  1. Boli Says:

    Well done Pastorissimo. Keep walking. The guy from Ecuador.


  2. Nice of you to say that even after my meltdown on top of Pond Flats two years ago! The feeling is definitely mutual.

  3. Iris D Says:
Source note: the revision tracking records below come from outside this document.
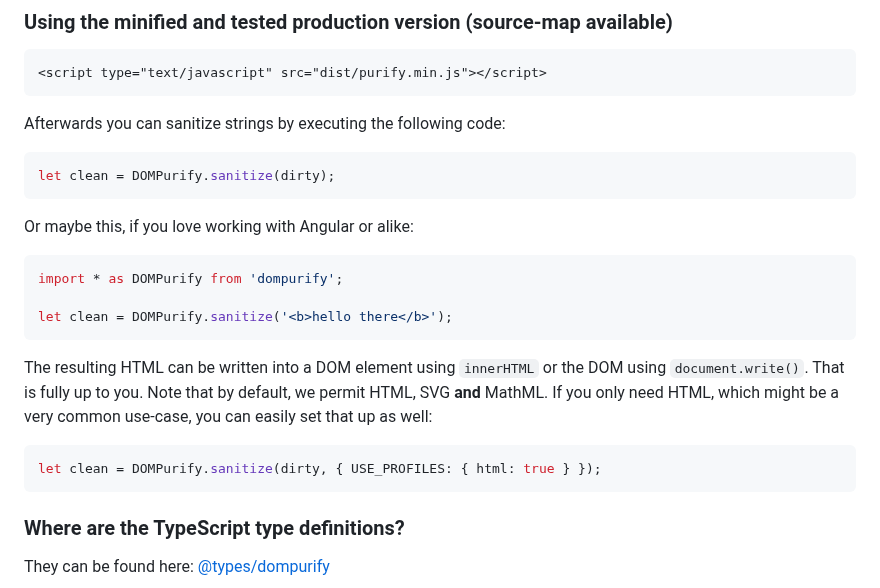
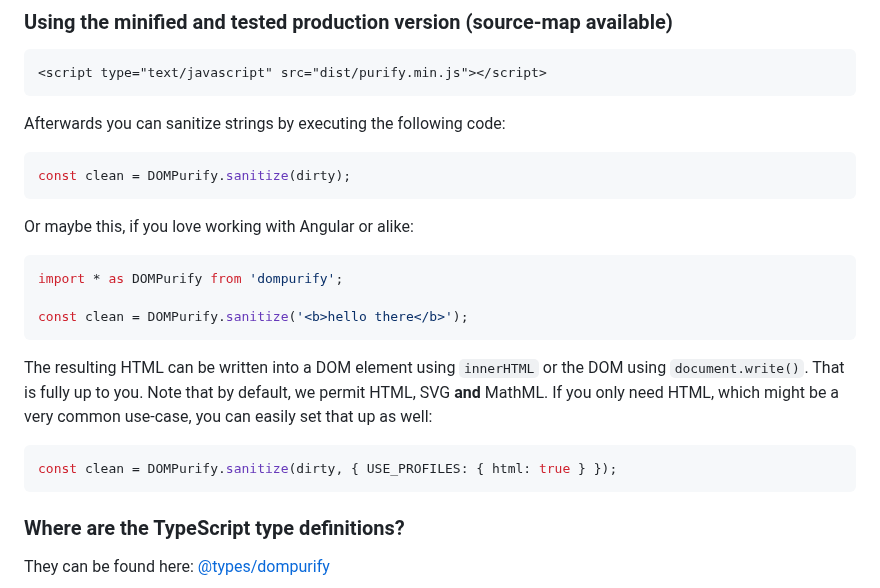
Before and after one commit to cure53/DOMPurify, a Markdown page: README.md, the part around the change. Drawn GitHub-style.

Commit message:
docs(purify): Update README.md

````diff
--- a/README.md
+++ b/README.md
@@ -39,7 +39,7 @@ It's easy. Just include DOMPurify on your website.
 Afterwards you can sanitize strings by executing the following code:
 
 ```js
-let clean = DOMPurify.sanitize(dirty);
+const clean = DOMPurify.sanitize(dirty);
 ```
 
 Or maybe this, if you love working with Angular or alike:
@@ -47,14 +47,14 @@ Or maybe this, if you love working with Angular or alike:
 ```js
 import * as DOMPurify from 'dompurify';
 
-let clean = DOMPurify.sanitize('<b>hello there</b>');
+const clean = DOMPurify.sanitize('<b>hello there</b>');
 ```
 
 The resulting HTML can be written into a DOM element using `innerHTML` or the DOM using `document.write()`. That is fully up to you.
 Note that by default, we permit HTML, SVG **and** MathML. If you only need HTML, which might be a very common use-case, you can easily set that up as well:
 
 ```js
-let clean = DOMPurify.sanitize(dirty, { USE_PROFILES: { html: true } });
+const clean = DOMPurify.sanitize(dirty, { USE_PROFILES: { html: true } });
 ```
 
 ### Where are the TypeScript type definitions?
````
    Amazing trip! Love reading your blog…cuz we sane folks would never give this kind of trip a go!!! 😜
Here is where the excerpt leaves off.